Manson was born in Brixton, London, to a literary family. His first choice of career as painter was blocked by his father, so he initially worked for a publisher then as a bank clerk, while he learned to paint in his spare time. In 1903, he quit his job, married a violinist, and once they had saved enough money they moved to Paris, where he studied for a year at the Académie Julian. When they returned to London in 1904, they lived in Hampstead, where Manson’s wife was responsible for bringing in the family’s income, while her husband painted.
In 1910, he became a close friend of Lucien Pissarro (1863-1944), the oldest son of Camille Pissarro, who had been living in London since 1890. Pissarro was already a member of Walter Sickert’s Fitzroy Street Group, and their friendship led to Manson joining it. When the Camden Town Group was formed in 1911, Manson became both a contributing artist and its secretary.
In the summer of that year, the Mansons stayed with the then Director of the Tate Gallery, who invited Manson to apply for the post of Clerk, to which he was appointed at the end of 1912.
Several of his early paintings are portraits, including this Self-Portrait from about 1912, which shows the influence of other members of the Camden Town Group, including Spencer Gore and Walter Sickert.
His portrait of Lucien Pissarro Reading from about 1913 followed suit.
In 1914, Manson joined the London Group, formed from the Camden Town Group, and initially continued in his secretarial role. However, both he and Pissarro felt increasingly isolated from much of the more radical styles which were represented in the new group, and they soon resigned. When the First World War broke out later that year, Manson was found medically unfit for service, and concentrated on his role in the Tate Gallery.
Manson seems to have painted flowers from the period of the war. This Still Life with Flowers from about 1919 is an early example.
At the end of 1919, Manson and Pissarro formed the Monarro Group, which exhibited their own work alongside that of Signac, Bonnard, Pissarro’s father Camille, and Monet at the Goupil Gallery in London in early 1920. But Manson’s job at the Tate took up much of his time, and by the end of 1921, that group folded too. He continued to paint, but almost exclusively floral still lifes.
His painting of Michaelmas Daisies from about 1923 may have been one of those of his shown in a solo exhibition at the Leicester Galleries that year. Although that passed almost unnoticed by the critics, these floral arrangements had become central to Manson’s art.

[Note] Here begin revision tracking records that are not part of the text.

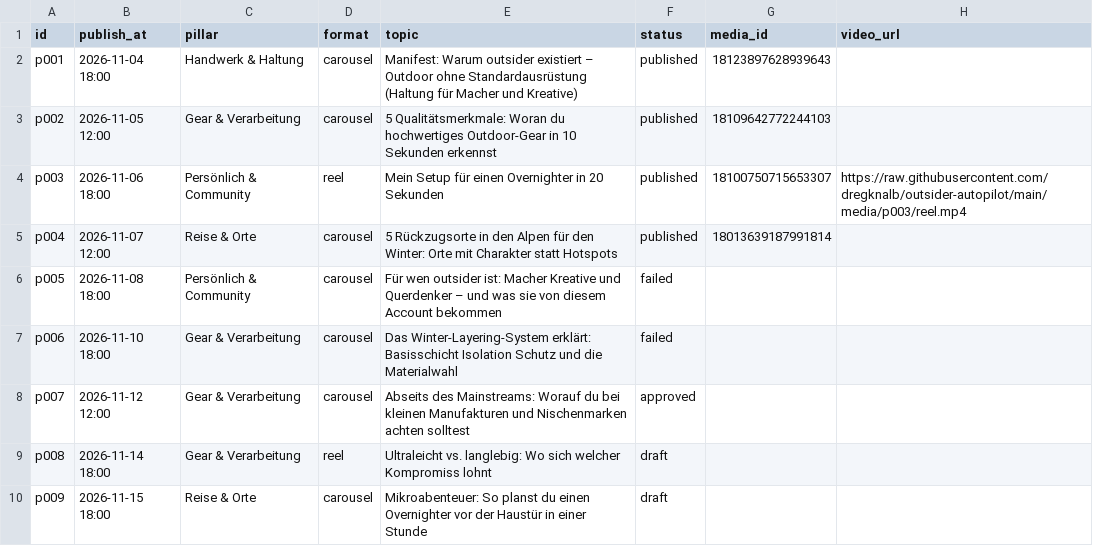
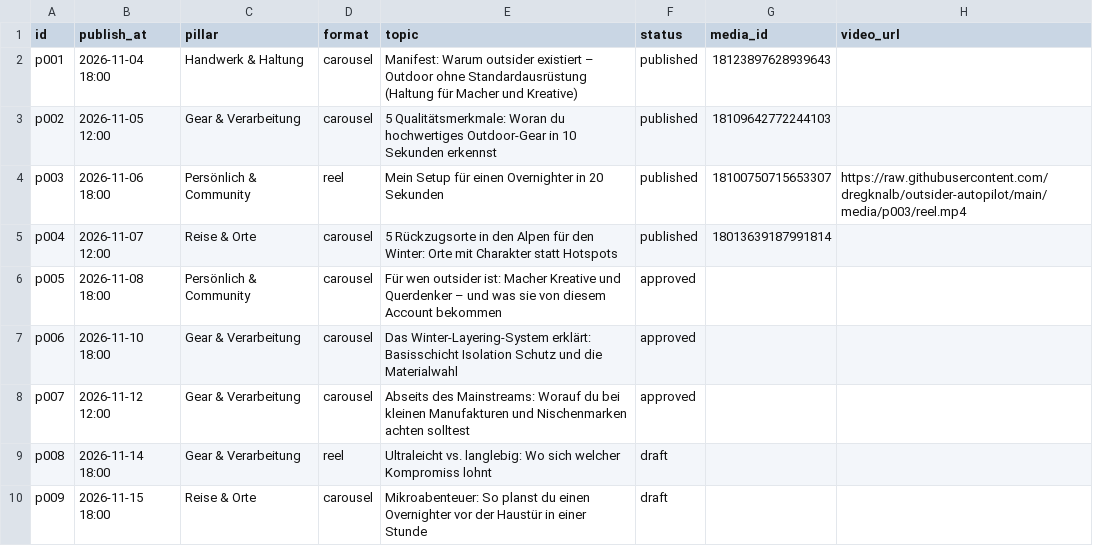
Before and after one commit to dregknalb/outsider-autopilot, a CSV file: content_calendar.csv, drawn as a sheet; only a part is shown.

Commit message:
Update content_calendar.csv

```diff
--- a/content_calendar.csv
+++ b/content_calendar.csv
@@ -5,4 +5,4 @@ p003,2026-11-06 18:00,Persönlich & Community,reel,Mein Setup für einen Overnig
 p004,2026-11-07 12:00,Reise & Orte,carousel,5 Rückzugsorte in den Alpen für den Winter: Orte mit Charakter statt Hotspots,published,18013639187991814,
-p005,2026-11-08 18:00,Persönlich & Community,carousel,Für wen outsider ist: Macher Kreative und Querdenker – und was sie von diesem Account bekommen,failed,,
-p006,2026-11-10 18:00,Gear & Verarbeitung,carousel,Das Winter-Layering-System erklärt: Basisschicht Isolation Schutz und die Materialwahl,failed,,
+p005,2026-11-08 18:00,Persönlich & Community,carousel,Für wen outsider ist: Macher Kreative und Querdenker – und was sie von diesem Account bekommen,approved,,
+p006,2026-11-10 18:00,Gear & Verarbeitung,carousel,Das Winter-Layering-System erklärt: Basisschicht Isolation Schutz und die Materialwahl,approved,,
 p007,2026-11-12 12:00,Gear & Verarbeitung,carousel,Abseits des Mainstreams: Worauf du bei kleinen Manufakturen und Nischenmarken achten solltest,approved,,
```
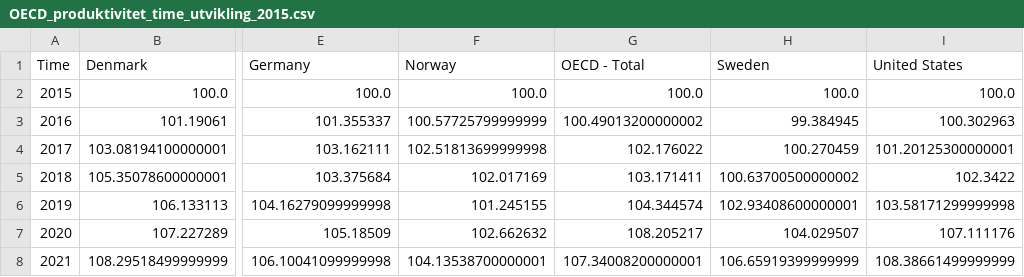
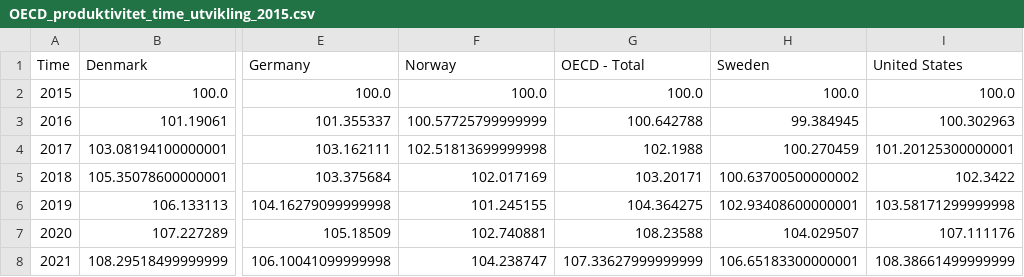
Before and after one commit to Qery-Data/NLM-Datatracker, a CSV file: data/OECD_produktivitet_time_utvikling_2015.csv, drawn as a sheet; only a part is shown, gaps mark what is left out; the diff names each change by its address in the sheet, - before the commit and + after, or states it on an @@ line.

Commit message:
Latest data: Thu Dec  8 10:11:52 UTC 2022

```diff
--- a/data/OECD_produktivitet_time_utvikling_2015.csv
+++ b/data/OECD_produktivitet_time_utvikling_2015.csv
-G3 (OECD - Total): 100.49013200000002
+G3 (OECD - Total): 100.642788
-G4 (OECD - Total): 102.176022
+G4 (OECD - Total): 102.1988
-G5 (OECD - Total): 103.171411
+G5 (OECD - Total): 103.20171
-G6 (OECD - Total): 104.344574
+G6 (OECD - Total): 104.364275
-F7 (Norway): 102.662632
+F7 (Norway): 102.740881
-G7 (OECD - Total): 108.205217
+G7 (OECD - Total): 108.23588
-F8 (Norway): 104.13538700000001
+F8 (Norway): 104.238747
-G8 (OECD - Total): 107.34008200000001
+G8 (OECD - Total): 107.33627999999999
-H8 (Sweden): 106.65919399999999
+H8 (Sweden): 106.65183300000001
```
Also changed, not shown: data/OECD_produktivitet_time.csv, data/OECD_produktivitet_time_sammenligning_tiår.csv, 1 other file.
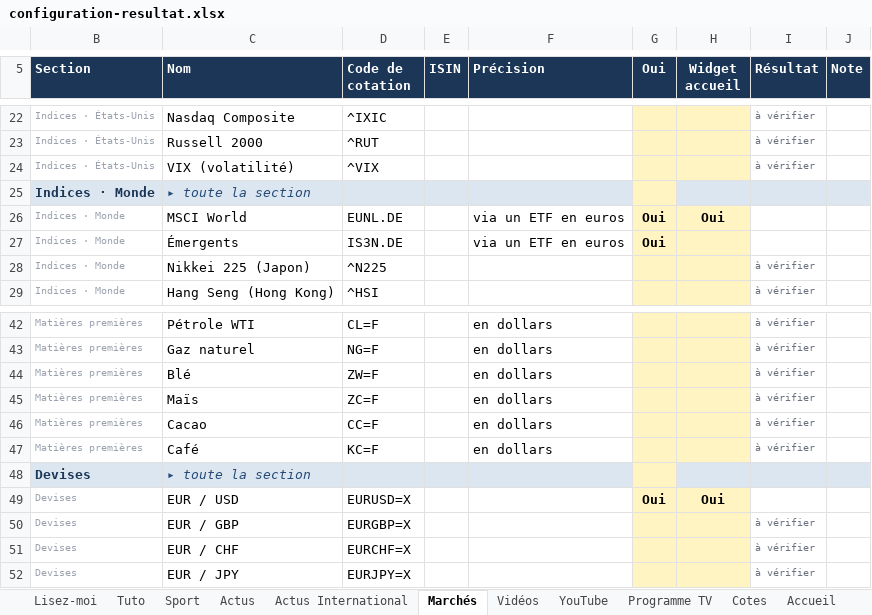
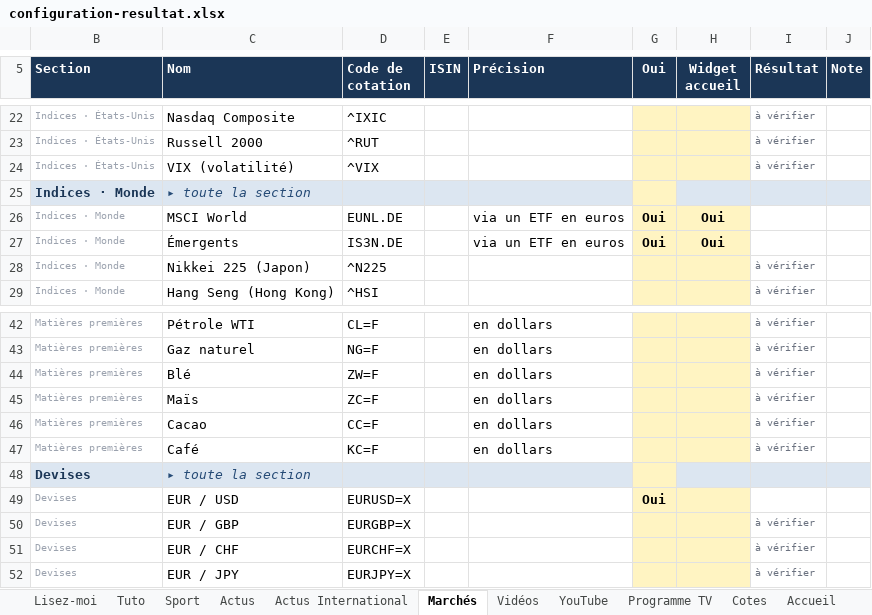
Before and after one commit to ZyAvo/iPhone-Dock, an Excel workbook: config/configuration-resultat.xlsx, sheet Marchés, drawn as a sheet; only a part is shown, gaps mark what is left out; values as stored, in another font and other column widths than the file's, no borders; conditional formats not drawn; the diff names each change by its address in the sheet, - before the commit and + after, or states it on an @@ line.

```diff
--- a/config/configuration-resultat.xlsx (sheet Marchés)
+++ b/config/configuration-resultat.xlsx (sheet Marchés)
-H27 (Widget accueil): (empty)
+H27 (Widget accueil): Oui
-H49 (Widget accueil): Oui
+H49 (Widget accueil): (empty)
```
Also changed, not shown: configuration.xlsx, 5 other files.
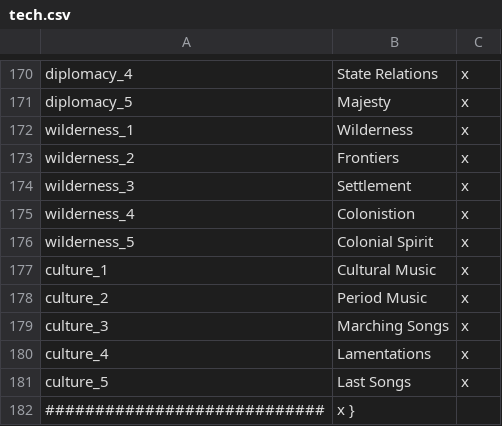
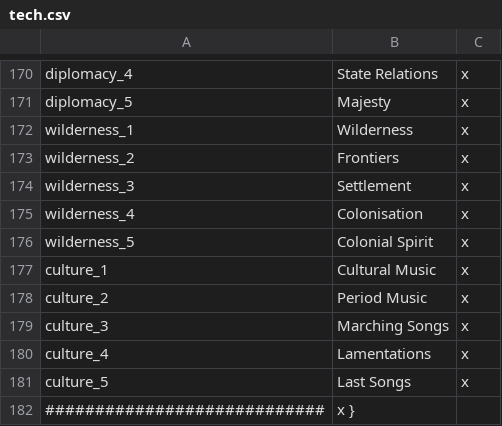
Before and after one commit to kvopper/TTA-Victoria-2, a CSV file: localisation/tech.csv, drawn as a sheet; only a part is shown, gaps mark what is left out.

Commit message:
Fix typo

```diff
--- a/localisation/tech.csv
+++ b/localisation/tech.csv
@@ -174,3 +174,3 @@ wilderness_2;Frontiers;x
 wilderness_3;Settlement;x
-wilderness_4;Colonistion;x
+wilderness_4;Colonisation;x
 wilderness_5;Colonial Spirit;x
```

During the 1920s, Manson turned more to writing, his published work including a popular guide to the Tate collection which included a detailed introduction to the British Impressionists, and biographies of Edgar Degas and John Singer Sargent.
This painting by Sir John Lavery (1856–1941) of The Opening of the Modern Foreign and Sargent Galleries at the Tate Gallery, 26 June 1926 (1929) was commissioned by the art dealer Sir Joseph Duveen to mark the opening of these new galleries by King George V. The King and Queen are seen on the dais, beneath a few of the Tate’s collection of paintings by JMW Turner. Manson is identified as the grey-haired man standing second from right at the back of the room.
In 1930, he was appointed Director of the Tate Gallery, and in the period to 1938, when he was forced to resign on grounds of ill health, he became increasingly embroiled in controversy. He became involved in a libel action by Maurice Utrillo (1883-1955), then appeared drunk and abusive at a formal dinner to mark the opening of a prestigious exhibition at the Louvre.
Manson is thought to have painted these Pinks in a Vase soon after the start of the Second World War, in about 1940, in his home in Hampstead, London.
After a long decline, Manson died in July 1945, almost exactly a year after Lucien Pissarro.
Robert Upstone (ed) (2008), Modern Painters: The Camden Town Group, Tate Publishing. ISBN 978 1 85437 781 4.